Adventures in farming don’t stop when winter arrives. If anything, they become more frequent. This past summer hubby decided we would give silage feeding a try and chopped a pit full of the ever-fermenting feed for our cattle. We wrapped the pit tight and waited for the weather to require us to serve up the corn stalks and leaves. Fortunately, the coldest cold took its time getting here and we did not have to start the daily task of carting the food to our cows until January.
I had not experienced the serving of silage and, based on all the research I saw hubby do, I was intrigued by this form of feeding. It was a process that I found both interesting and time-consuming (traits that often go with farming).
Thank goodness for 4-wheel drive tractors and silage buggies to help us get the feed to our hungry herd.

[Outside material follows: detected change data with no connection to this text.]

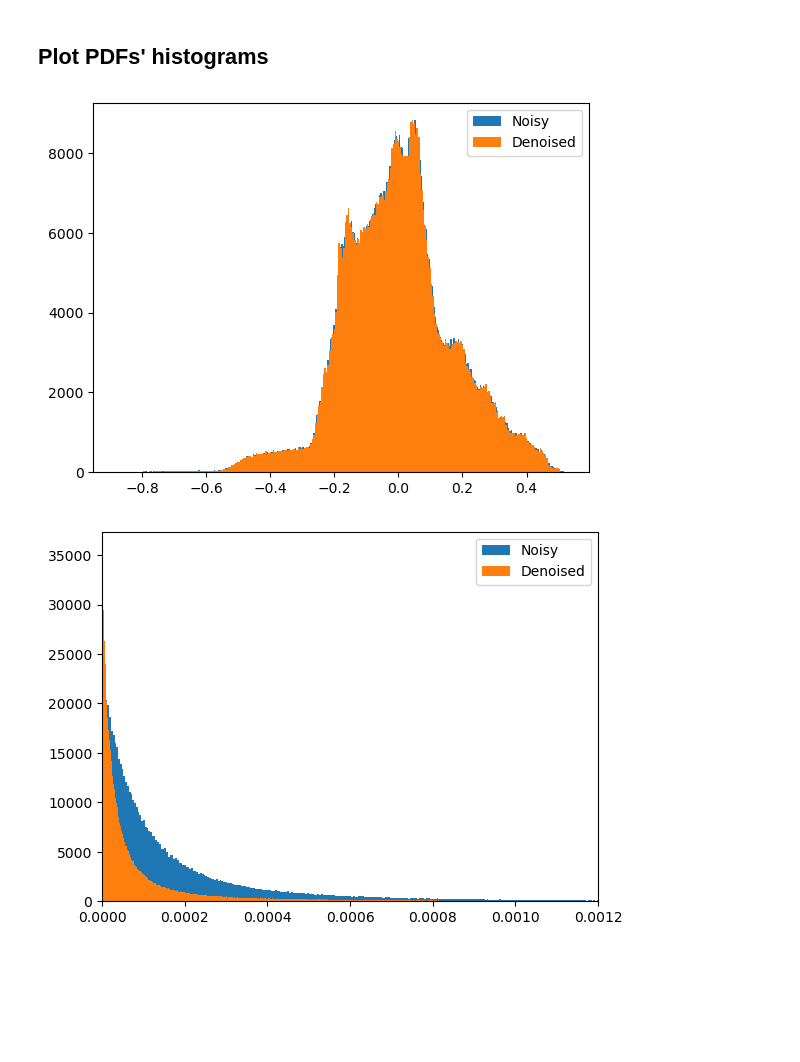
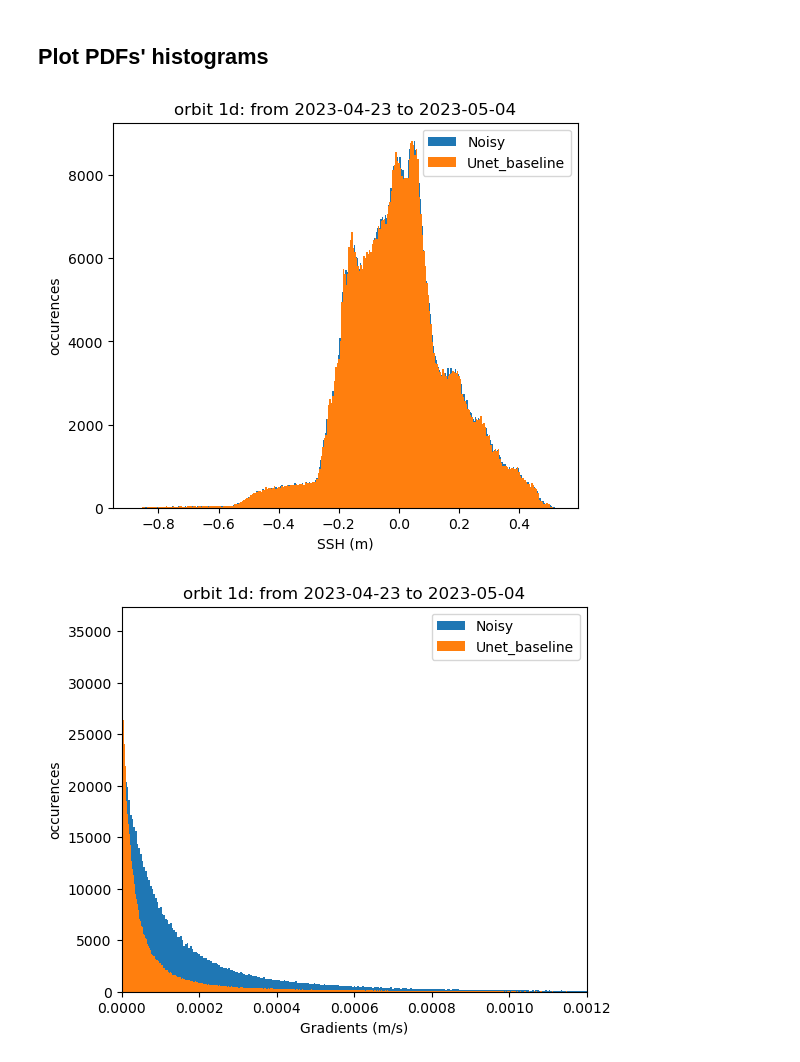
Before and after one commit to ocean-data-challenges/2024b_DC_SWOTdenoising, a Jupyter notebook: notebooks_demos/demo_pdfvars_swot.ipynb, the cells around one changed output. Saved outputs shown, nothing was run; the diff lists cells and outputs as text; code cells hidden in the pictures; blank space fills up the shorter version.

```diff
--- a/notebooks_demos/demo_pdfvars_swot.ipynb
+++ b/notebooks_demos/demo_pdfvars_swot.ipynb
@@ -28,3 +24,8 @@ denoising_name = 'Unet Baseline'
+# %%
+
+region_info = RegionInfo('GS_info').region_info   # Region dictionary info from dict_regions_info.py
+
+denoising_name = 'Unet_baseline'
 # %% [markdown]
 <div class="alert alert-info" role="alert">
 
@@ -34,7 +35,9 @@ denoising_name = 'Unet Baseline'
 
 From: "../swot_data/swot_1j_share_'region'.nc"
 # %%
-path_data = '../swot_data/swot_1j_share_'+region+'.nc'
+path_data = '../swot_data/swot_1j_share_'+region_info['name']+'.nc'
+
+orbit = '1d'
 
 ds_SWOT = xr.open_mfdataset(path_data)
 # %% [markdown]
@@ -184,24 +233,33 @@ lapl_denoised = np.ravel(lapl_denoised_unet)
 lapl_denoised = lapl_denoised[~np.isnan(lapl_denoised)]
 # %% [markdown]
 ## Plot PDFs' histograms
+# %%
+init_date = str(ds_SWOT.time[0,0].values.astype('datetime64[D]'))
+end_date = str(ds_SWOT.time[-1,0].values.astype('datetime64[D]'))
 # %%
-plt.figure(figsize=(8,8))
-plt.title('SSH')
+plt.figure(figsize=(6,5))
+plt.title('orbit '+orbit+': from '+init_date+' to '+end_date)
 plt.hist(ssh_noisy, bins='auto',label='Noisy')
 plt.hist(ssh_denoised, bins='auto',label=denoising_name)
+plt.xlabel('SSH (m)')
+plt.ylabel('occurences')
 plt.legend()
+plt.savefig('../figures/pdf_'+denoising_name+'_'+region_info['name']+'_'+orbit+'_ssh.png')
 plt.show()
 # %% [output]
-[figure, old version]
+[figure, new version]
 # %%
-plt.figure(figsize=(8,8))
-plt.title('Gradients')
+plt.figure(figsize=(6,5))
+plt.title('orbit '+orbit+': from '+init_date+' to '+end_date)
 
 plt.hist(grad_noisy, bins='auto',label='Noisy')
 plt.hist(grad_denoised, bins='auto',label=denoising_name)
 plt.xlim(0,0.0012)
+plt.xlabel('Gradients (m/s)')
+plt.ylabel('occurences')
 plt.legend()
+plt.savefig('../figures/pdf_'+denoising_name+'_'+region_info['name']+'_'+orbit+'_grad.png')
 plt.show()
 # %% [output]
-[figure, old version]
+[figure, new version]
 # %%
```
Also changed, not shown: parts of 14 cells of this notebook, 36 other files.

Silage has to be fed daily when the grass has stopped growing or is under a thick blanket of snow.
After 10+ inches fell, serving silage was a must. The following week brought sub-zero temps and those cows needed whatever food we could get to them.

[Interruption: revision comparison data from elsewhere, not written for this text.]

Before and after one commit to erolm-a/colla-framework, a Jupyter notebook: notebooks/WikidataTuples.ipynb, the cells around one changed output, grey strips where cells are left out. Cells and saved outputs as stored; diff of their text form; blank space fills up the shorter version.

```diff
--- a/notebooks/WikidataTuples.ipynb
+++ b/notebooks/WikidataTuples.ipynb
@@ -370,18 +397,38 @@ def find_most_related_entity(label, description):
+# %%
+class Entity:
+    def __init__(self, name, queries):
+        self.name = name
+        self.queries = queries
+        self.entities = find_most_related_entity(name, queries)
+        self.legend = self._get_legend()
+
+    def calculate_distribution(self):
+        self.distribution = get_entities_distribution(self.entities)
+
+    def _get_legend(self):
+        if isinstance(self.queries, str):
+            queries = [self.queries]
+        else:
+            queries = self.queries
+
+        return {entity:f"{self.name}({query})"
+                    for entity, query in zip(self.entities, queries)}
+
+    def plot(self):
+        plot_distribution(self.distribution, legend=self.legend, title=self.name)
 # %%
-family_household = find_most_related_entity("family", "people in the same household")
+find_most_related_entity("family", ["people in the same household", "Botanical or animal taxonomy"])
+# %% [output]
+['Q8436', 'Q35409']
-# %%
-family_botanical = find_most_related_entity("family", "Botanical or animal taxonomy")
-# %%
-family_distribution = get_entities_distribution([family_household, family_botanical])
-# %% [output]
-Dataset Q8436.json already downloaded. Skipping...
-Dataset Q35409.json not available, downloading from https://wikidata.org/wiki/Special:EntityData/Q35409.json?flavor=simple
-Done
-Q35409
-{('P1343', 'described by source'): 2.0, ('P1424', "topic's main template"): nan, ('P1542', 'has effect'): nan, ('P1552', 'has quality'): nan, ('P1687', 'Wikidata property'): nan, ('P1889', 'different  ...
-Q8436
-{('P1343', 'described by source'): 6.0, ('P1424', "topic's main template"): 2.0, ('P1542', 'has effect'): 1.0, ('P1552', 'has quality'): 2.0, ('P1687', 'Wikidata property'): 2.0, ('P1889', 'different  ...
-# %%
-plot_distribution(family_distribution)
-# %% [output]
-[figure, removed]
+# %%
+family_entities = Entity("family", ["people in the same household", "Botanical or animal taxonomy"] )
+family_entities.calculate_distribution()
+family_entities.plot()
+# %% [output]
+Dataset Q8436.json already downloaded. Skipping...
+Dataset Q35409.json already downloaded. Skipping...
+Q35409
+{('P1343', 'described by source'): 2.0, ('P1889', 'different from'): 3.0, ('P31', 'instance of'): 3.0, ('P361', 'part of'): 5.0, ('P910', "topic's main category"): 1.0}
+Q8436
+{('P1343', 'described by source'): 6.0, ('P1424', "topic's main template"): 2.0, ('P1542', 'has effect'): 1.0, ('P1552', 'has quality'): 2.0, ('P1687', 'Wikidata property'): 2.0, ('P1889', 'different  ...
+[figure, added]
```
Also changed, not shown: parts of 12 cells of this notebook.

My kids had gone along with hubby to put out the silage and came back with delight over the excitement of the cows upon delivery. I wanted to witness this bovine buoyancy for myself and see what hubby had been putting so many hours into for the last few weeks. I took advantage of a school snow day to ride along.
I am always in awe of the time and attention to detail my husband puts into each task and feeding silage was no different. He diligently filled the buggy, nabbed a bale of hay on the hay fork, and headed down the roads (that he had plowed earlier himself). I had the distinct privilege of being the gate-getter and had to move fast to let the tractor and its load in while keeping the cows from getting to the hay before hubby was ready. Normally he has to do this task on his own.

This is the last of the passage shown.